Scientists have proven that computer games don't affect gamers' mentalities, but there are exceptions

Scientists have proven that computer games don't affect gamers' mentalities, but there are exception

Students at the Oxford Internet Institute conducted a study that examined the behaviour of 400,000 gamers and found that computer games were not harmful to human mental health, unless the game became a subject of dependence.

The authors of the study failed to find a causal link between the games and the mental health of gamers, regardless of the game genre. However, Professor Andrew Pshibulski, a senior researcher of the Institute, pointed out that there is a clear difference between the gamers who play and the players.

The study included games of various genres: Animal Crossing Life Simulator: New Horizons, the Gran Turismo Sport race simulation, and online hits, including Apex Legends and Eve Online.

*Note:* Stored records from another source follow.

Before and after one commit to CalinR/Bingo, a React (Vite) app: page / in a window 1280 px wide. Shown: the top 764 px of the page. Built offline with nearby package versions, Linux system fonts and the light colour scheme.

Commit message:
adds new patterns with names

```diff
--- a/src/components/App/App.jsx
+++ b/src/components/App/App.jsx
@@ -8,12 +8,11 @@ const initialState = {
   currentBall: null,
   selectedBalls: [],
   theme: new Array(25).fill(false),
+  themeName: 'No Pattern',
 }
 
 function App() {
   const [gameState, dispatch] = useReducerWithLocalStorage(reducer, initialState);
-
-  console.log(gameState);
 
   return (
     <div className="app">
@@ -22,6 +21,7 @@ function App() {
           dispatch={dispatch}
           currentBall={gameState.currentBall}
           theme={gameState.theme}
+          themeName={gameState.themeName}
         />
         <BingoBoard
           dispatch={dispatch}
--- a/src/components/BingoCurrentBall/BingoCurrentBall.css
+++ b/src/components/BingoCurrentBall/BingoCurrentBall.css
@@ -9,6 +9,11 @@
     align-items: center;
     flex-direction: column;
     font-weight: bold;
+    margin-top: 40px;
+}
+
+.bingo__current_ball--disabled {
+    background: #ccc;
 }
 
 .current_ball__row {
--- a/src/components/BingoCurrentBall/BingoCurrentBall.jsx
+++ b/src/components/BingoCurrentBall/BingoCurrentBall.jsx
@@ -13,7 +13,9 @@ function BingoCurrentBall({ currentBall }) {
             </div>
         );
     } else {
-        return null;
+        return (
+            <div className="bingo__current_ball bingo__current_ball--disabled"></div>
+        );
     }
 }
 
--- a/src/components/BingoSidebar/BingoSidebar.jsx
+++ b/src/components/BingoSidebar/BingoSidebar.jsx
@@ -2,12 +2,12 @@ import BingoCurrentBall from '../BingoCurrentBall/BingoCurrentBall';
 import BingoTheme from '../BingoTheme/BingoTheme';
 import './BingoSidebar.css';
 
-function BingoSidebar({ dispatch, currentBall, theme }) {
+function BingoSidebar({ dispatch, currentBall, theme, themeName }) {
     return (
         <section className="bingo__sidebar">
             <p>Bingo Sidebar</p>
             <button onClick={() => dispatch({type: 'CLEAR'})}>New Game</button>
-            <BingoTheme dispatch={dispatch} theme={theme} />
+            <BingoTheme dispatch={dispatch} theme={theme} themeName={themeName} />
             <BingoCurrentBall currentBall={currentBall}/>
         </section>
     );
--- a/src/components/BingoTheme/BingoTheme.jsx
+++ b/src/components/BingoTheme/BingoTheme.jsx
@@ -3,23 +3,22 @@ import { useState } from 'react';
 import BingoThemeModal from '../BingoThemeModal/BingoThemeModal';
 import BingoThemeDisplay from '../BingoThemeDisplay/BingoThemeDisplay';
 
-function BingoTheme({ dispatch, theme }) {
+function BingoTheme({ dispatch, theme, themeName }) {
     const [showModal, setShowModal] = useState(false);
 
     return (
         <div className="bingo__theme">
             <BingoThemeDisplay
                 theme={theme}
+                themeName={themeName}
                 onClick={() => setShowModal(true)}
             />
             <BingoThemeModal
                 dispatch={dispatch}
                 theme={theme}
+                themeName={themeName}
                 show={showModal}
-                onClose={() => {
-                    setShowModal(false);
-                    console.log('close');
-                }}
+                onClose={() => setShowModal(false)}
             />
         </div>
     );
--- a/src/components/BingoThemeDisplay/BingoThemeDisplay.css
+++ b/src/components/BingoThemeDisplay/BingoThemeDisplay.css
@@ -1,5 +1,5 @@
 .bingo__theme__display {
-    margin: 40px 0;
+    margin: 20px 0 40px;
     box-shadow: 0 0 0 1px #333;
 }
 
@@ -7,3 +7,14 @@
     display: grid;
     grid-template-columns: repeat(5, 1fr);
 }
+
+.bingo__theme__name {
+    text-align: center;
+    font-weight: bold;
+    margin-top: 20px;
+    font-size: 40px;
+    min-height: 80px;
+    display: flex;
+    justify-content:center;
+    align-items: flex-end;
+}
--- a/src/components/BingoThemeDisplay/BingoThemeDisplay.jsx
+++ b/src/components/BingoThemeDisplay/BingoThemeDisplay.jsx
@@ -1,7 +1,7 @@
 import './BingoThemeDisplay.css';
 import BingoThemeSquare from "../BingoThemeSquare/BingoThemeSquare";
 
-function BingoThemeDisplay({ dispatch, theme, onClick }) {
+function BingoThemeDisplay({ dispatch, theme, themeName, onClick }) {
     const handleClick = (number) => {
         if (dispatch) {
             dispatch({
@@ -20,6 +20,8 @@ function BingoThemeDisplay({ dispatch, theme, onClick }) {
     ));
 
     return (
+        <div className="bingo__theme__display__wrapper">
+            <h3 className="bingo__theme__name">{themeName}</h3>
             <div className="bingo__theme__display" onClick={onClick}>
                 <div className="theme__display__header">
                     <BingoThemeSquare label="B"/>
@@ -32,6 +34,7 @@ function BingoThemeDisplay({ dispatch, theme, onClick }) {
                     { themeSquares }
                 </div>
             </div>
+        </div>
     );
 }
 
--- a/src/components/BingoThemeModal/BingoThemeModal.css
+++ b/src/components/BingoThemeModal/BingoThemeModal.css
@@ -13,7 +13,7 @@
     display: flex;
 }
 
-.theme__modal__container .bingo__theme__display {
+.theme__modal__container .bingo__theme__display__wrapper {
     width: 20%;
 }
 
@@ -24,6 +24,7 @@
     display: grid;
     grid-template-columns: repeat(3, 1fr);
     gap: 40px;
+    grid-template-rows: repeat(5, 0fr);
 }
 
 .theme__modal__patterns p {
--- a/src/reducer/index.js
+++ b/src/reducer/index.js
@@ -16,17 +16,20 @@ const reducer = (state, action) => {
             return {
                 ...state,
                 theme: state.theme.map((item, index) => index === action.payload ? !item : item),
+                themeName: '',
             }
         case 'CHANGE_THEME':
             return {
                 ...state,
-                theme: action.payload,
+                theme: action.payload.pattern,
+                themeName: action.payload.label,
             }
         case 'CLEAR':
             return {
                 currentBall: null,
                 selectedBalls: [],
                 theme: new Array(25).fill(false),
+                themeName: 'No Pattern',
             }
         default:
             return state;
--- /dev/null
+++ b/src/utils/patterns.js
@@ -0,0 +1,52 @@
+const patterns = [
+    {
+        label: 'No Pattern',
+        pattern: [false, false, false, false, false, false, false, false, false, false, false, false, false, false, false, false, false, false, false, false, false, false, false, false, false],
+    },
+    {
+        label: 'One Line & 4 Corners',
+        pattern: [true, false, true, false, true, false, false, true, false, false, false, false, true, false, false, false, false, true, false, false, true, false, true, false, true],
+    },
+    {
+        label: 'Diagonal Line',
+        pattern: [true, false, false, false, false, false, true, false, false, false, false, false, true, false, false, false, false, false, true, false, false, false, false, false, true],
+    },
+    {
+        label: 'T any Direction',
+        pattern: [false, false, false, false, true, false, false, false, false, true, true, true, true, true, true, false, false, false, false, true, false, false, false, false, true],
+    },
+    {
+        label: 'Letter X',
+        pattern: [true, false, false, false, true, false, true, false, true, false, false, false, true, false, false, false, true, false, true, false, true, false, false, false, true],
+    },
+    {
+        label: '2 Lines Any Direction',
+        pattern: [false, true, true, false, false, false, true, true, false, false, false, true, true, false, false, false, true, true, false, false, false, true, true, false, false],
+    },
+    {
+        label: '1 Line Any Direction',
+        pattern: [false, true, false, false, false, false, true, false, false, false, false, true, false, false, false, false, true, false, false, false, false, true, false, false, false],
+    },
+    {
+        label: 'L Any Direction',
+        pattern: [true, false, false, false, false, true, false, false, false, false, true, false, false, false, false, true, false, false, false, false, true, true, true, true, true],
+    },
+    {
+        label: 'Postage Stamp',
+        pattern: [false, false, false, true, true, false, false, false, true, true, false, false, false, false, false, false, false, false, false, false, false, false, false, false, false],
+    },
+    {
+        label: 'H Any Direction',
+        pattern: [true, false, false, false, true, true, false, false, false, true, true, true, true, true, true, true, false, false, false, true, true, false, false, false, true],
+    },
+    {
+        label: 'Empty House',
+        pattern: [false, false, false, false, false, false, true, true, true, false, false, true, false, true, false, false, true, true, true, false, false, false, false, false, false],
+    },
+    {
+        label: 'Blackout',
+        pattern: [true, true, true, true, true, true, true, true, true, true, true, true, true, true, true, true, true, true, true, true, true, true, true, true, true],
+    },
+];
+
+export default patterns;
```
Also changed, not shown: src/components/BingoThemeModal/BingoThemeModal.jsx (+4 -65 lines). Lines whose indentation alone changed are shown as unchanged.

The research done by Oxford scientists is unique for many reasons; in earlier projects, gamers have been asked to keep diaries in which they described their experiences, but this time they have authorized the collection of real-time game data. It is also impressive to have a sample of 40,000 people. However, it is not enough, I'm sure Professor Pshigilski: scientists have still gained access to a limited set of data, and there are many more gamers in the world. According to his calculations, computer games attract about a billion people, and there are about 3,000 projects on the Nintendo platform alone, and to draw conclusions based on seven games similar to the study of a supermarket based on seven products on shelves.

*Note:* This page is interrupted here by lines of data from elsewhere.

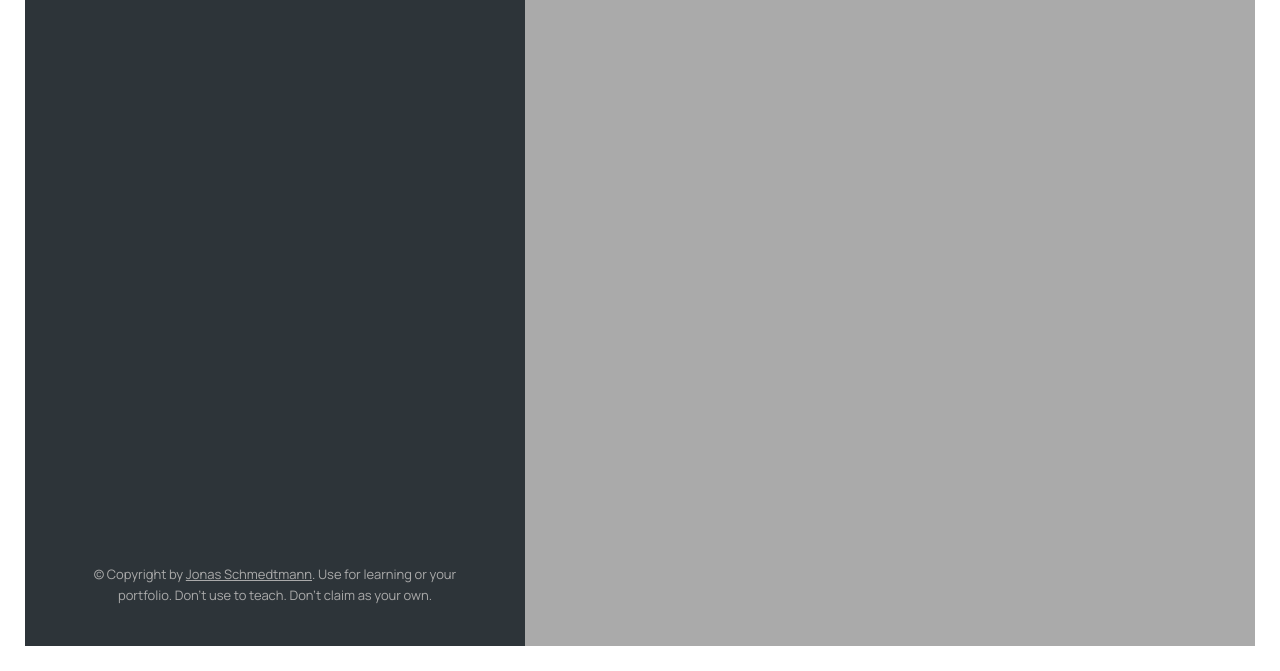
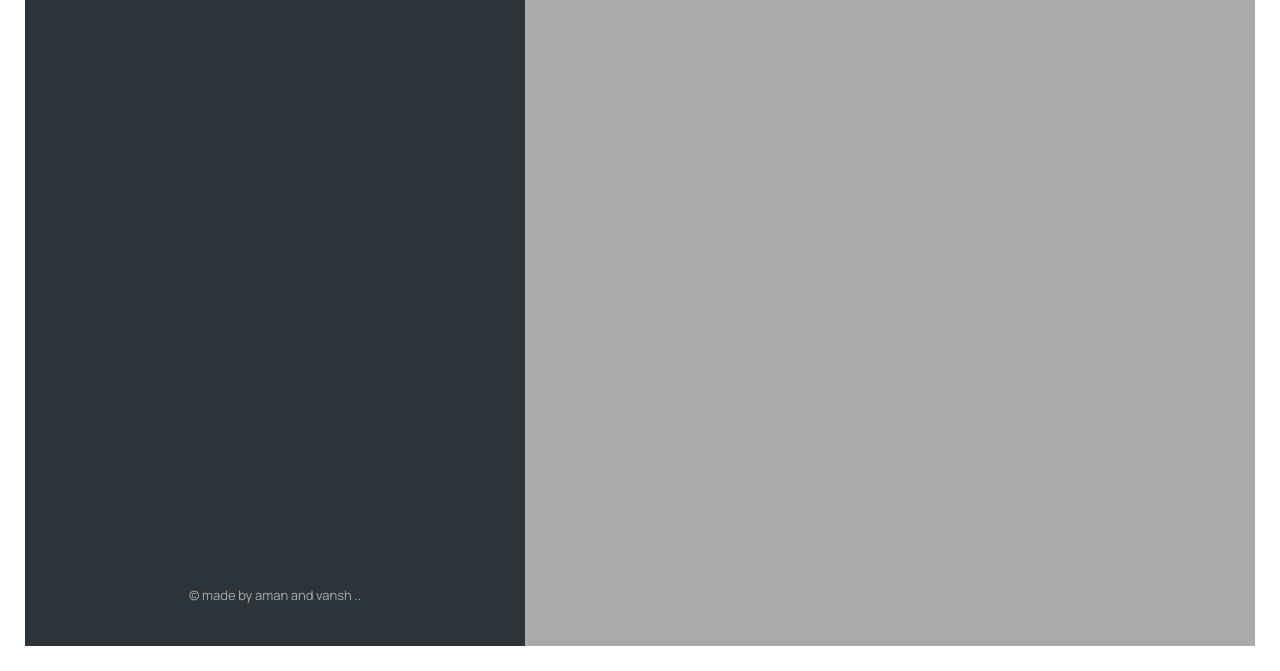
Before and after one commit to Amansingh2202/mapty, a plain HTML site: page index.html in a window 1280 px wide. Shown: the part 129-800 px from the top of the page. Drawn offline with nearby package versions, Linux system fonts and the light colour scheme.

Commit message:
Update index.html

```diff
--- a/index.html
+++ b/index.html
@@ -122,14 +122,13 @@
       </ul>
 
       <p class="copyright">
-        &copy; Copyright by
+        &copy; made by aman and vansh
         <a
           class="twitter-link"
           target="_blank"
           href="https://twitter.com/jonasschmedtman"
-          >Jonas Schmedtmann</a
-        >. Use for learning or your portfolio. Don't use to teach. Don't claim
-        as your own.
+          ></a
+        >..
       </p>
     </div>
 
```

It is also worth noting that scientists had to negotiate directly with gamers because Sony, Microsoft and Nintendo have a fairly complex relationship with developers, who would find it difficult to convince that the research is primarily in the interest of the players themselves. The data belong to gamers, not to platforms and not to developers, and researchers would move quickly to collect data directly from the platforms.

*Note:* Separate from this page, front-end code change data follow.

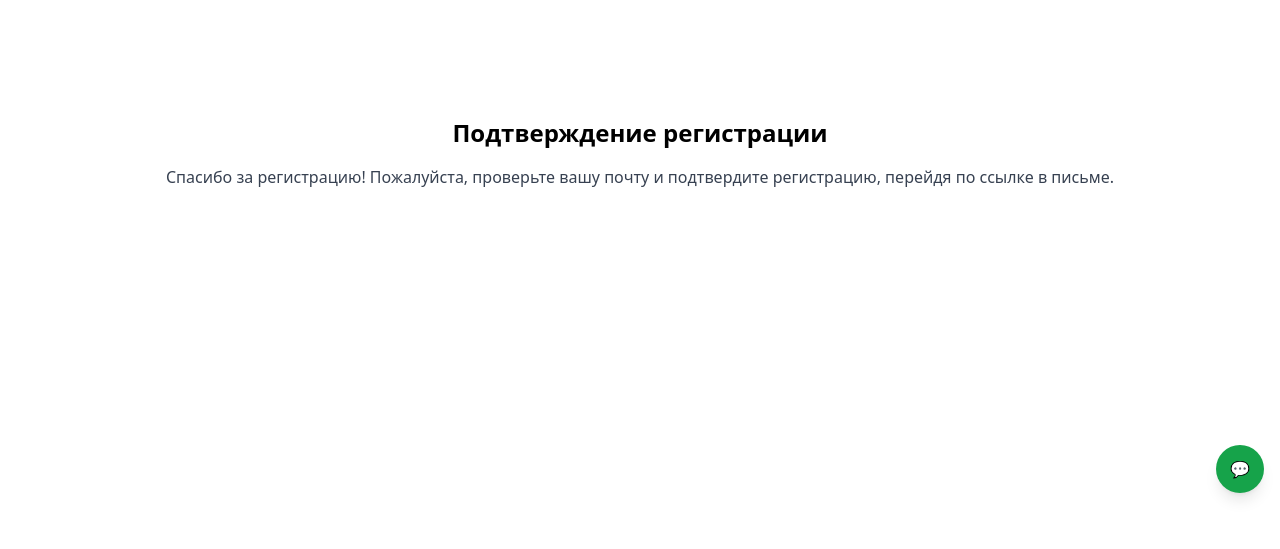
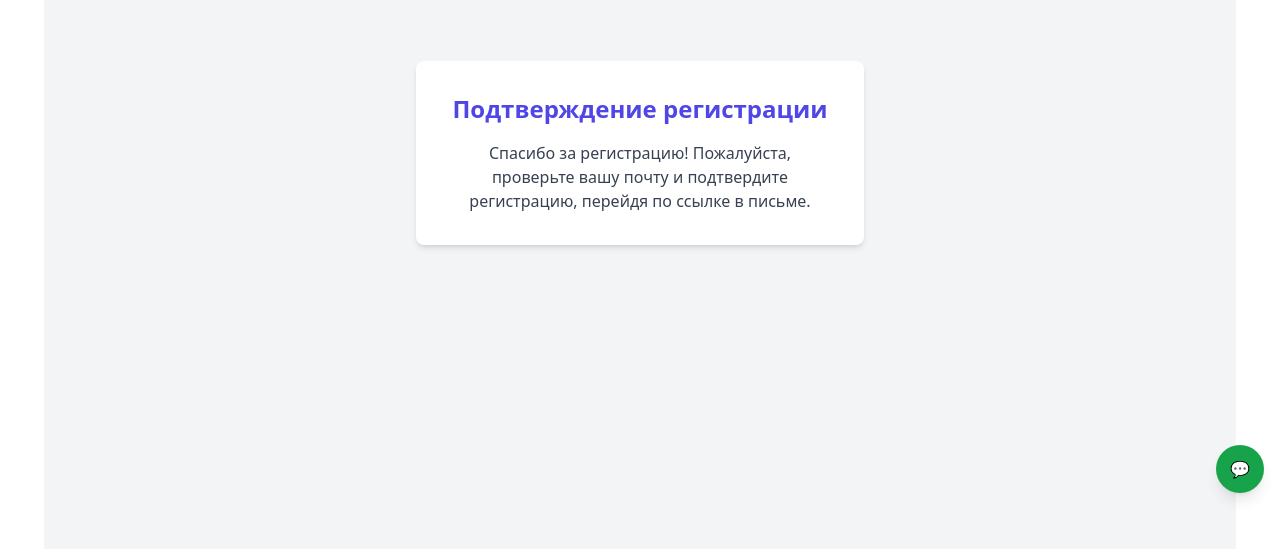
Before and after one commit to isstep/vue-EasySelect, a Vue app: page /Confirmation in a window 1280 px wide. Shown: the part 291-840 px from the top of the page. Built offline with nearby package versions, Linux system fonts and the light colour scheme.

Commit message:
fix: delete scroll in confrimationpage

```diff
--- a/src/pages/ConfirmationPage.vue
+++ b/src/pages/ConfirmationPage.vue
@@ -1,9 +1,23 @@
-
 <template>
-    <div class="flex flex-col items-center justify-center h-screen">
-      <h2 class="text-2xl font-semibold mb-4">Подтверждение регистрации</h2>
-      <p class="text-gray-700 text-center">
-        Спасибо за регистрацию! Пожалуйста, проверьте вашу почту и подтвердите регистрацию, перейдя по ссылке в письме.
+  <div class="flex flex-col items-center justify-center h-screen bg-gray-100">
+    <div class="bg-white shadow-md rounded-lg p-8 max-w-md w-full text-center">
+      <h2 class="text-2xl font-semibold mb-4 text-indigo-600">Подтверждение регистрации</h2>
+      <p class="text-gray-700">
+        Спасибо за регистрацию! Пожалуйста, проверьте вашу почту и подтвердите регистрацию,
+        перейдя по ссылке в письме.
       </p>
     </div>
-  </template>
+  </div>
+</template>
+
+<script setup>
+import { onMounted, onBeforeUnmount } from 'vue';
+
+onMounted(() => {
+  document.body.style.overflow = 'hidden';
+});
+
+onBeforeUnmount(() => {
+  document.body.style.overflow = '';
+});
+</script>
```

," concluded Professor Pshibulski.

The results of the study were published in Royal Society Open Science.